• **User interface change data**:

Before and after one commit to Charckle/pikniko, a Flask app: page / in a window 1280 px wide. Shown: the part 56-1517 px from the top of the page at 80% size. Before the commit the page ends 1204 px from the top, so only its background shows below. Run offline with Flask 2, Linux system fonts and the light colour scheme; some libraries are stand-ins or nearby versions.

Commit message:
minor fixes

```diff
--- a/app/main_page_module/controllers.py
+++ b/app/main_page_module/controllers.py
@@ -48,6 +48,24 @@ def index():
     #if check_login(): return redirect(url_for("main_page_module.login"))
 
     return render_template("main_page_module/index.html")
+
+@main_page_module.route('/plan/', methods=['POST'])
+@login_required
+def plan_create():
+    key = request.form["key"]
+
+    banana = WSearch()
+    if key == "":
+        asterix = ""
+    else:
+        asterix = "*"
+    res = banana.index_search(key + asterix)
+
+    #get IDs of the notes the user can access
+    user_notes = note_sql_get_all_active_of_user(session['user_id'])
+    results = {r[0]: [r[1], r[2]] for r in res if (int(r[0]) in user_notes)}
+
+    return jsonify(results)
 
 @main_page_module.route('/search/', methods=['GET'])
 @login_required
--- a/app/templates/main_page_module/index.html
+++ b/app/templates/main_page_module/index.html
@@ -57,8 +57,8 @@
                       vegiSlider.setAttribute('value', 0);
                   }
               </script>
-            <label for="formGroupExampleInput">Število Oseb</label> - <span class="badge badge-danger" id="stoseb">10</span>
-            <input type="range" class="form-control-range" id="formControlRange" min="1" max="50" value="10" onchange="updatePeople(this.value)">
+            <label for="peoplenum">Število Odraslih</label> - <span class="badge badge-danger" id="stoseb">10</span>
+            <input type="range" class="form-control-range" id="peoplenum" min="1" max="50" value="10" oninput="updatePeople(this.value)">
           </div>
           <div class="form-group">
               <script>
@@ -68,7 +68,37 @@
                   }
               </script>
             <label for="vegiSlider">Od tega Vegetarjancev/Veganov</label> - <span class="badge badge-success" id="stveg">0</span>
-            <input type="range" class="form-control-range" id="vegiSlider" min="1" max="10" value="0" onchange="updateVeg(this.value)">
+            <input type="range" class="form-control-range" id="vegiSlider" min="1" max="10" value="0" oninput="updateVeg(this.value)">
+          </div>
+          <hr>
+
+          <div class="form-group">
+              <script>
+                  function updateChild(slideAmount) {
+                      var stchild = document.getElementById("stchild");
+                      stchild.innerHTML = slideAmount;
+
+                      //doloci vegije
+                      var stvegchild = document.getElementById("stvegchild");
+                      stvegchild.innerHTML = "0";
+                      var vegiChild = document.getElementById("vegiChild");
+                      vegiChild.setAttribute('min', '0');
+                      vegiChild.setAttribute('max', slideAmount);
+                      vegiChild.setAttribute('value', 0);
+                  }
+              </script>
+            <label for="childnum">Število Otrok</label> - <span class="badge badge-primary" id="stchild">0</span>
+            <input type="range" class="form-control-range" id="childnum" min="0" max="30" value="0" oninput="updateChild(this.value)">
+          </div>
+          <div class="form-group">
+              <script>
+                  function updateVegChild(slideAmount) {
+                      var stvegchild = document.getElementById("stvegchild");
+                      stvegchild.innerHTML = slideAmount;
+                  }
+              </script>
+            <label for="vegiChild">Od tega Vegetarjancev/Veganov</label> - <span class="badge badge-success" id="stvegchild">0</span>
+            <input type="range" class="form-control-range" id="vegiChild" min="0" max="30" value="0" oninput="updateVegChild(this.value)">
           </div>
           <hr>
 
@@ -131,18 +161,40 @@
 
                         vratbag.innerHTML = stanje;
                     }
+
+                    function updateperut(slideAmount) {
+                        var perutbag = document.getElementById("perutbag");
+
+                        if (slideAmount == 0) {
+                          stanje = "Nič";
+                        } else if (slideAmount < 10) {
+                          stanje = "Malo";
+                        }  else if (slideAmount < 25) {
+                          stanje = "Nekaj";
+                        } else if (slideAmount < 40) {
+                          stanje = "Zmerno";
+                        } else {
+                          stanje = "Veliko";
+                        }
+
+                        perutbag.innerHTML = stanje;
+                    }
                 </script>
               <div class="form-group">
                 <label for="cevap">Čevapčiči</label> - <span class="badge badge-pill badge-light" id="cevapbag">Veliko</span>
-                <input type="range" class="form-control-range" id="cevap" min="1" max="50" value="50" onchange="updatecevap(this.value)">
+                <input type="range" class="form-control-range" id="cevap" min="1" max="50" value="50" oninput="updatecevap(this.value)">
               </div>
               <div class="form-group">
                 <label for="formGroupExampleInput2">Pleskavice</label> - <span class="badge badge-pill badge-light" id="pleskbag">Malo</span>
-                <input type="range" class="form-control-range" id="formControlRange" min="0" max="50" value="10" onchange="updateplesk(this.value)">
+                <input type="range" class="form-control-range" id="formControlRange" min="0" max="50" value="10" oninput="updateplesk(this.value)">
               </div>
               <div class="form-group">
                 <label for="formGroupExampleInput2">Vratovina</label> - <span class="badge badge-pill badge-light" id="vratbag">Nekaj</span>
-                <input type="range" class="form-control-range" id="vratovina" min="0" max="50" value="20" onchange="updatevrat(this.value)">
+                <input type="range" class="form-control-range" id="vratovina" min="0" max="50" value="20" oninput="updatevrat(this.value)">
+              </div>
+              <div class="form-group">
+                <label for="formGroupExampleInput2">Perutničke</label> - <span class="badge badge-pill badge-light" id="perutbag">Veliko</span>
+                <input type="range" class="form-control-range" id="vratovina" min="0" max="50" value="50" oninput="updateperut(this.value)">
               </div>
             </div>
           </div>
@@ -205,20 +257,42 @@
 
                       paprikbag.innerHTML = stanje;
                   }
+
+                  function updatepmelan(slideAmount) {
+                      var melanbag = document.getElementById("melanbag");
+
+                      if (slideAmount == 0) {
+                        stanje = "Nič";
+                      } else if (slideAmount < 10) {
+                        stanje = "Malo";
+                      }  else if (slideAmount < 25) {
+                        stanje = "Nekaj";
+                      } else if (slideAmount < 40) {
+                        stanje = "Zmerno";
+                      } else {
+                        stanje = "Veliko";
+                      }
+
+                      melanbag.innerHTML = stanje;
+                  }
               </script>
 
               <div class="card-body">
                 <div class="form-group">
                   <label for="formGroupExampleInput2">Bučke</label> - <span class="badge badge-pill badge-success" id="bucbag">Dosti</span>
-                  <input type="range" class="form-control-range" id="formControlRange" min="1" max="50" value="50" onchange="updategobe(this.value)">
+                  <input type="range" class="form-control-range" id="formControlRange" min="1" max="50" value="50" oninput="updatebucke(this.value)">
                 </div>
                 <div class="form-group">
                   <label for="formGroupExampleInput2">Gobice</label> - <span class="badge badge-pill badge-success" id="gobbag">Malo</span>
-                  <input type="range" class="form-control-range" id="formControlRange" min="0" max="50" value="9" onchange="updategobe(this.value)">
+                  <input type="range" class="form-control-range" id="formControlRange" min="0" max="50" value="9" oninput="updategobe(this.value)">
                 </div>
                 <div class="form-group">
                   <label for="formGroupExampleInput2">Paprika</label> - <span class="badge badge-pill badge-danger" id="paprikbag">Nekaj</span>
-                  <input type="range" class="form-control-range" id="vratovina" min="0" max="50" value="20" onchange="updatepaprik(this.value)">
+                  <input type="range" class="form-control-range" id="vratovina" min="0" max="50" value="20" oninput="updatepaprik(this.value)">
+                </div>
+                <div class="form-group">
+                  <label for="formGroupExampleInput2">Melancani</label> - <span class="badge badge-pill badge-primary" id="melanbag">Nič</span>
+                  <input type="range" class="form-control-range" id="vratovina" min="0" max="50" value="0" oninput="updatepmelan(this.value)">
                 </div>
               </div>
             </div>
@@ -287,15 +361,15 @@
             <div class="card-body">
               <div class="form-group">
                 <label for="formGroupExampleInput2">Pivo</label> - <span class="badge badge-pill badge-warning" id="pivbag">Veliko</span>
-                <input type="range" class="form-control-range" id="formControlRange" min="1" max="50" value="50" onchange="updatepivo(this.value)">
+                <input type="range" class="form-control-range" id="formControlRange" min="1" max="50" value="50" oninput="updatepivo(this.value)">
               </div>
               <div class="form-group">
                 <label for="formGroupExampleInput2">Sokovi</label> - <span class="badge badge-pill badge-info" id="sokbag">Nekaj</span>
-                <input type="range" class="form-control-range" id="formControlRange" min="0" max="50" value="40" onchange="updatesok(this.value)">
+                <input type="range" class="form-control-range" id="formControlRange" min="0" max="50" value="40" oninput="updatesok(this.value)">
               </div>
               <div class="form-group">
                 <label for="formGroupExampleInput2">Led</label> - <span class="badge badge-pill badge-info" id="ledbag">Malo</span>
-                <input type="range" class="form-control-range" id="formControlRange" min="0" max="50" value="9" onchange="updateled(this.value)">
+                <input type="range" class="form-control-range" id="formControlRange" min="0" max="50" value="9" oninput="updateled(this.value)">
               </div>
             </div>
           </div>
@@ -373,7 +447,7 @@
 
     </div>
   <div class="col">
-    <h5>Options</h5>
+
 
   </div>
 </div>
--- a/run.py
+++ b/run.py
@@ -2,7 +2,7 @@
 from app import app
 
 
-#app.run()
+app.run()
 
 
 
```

• **What is expected**:
Return every line of the preceding records in which the word "stvegchild" appears.

• **Finished task**:
+                      var stvegchild = document.getElementById("stvegchild");
+                      stvegchild.innerHTML = "0";
+                      var stvegchild = document.getElementById("stvegchild");
+                      stvegchild.innerHTML = slideAmount;
+            <label for="vegiChild">Od tega Vegetarjancev/Veganov</label> - <span class="badge badge-success" id="stvegchild">0</span>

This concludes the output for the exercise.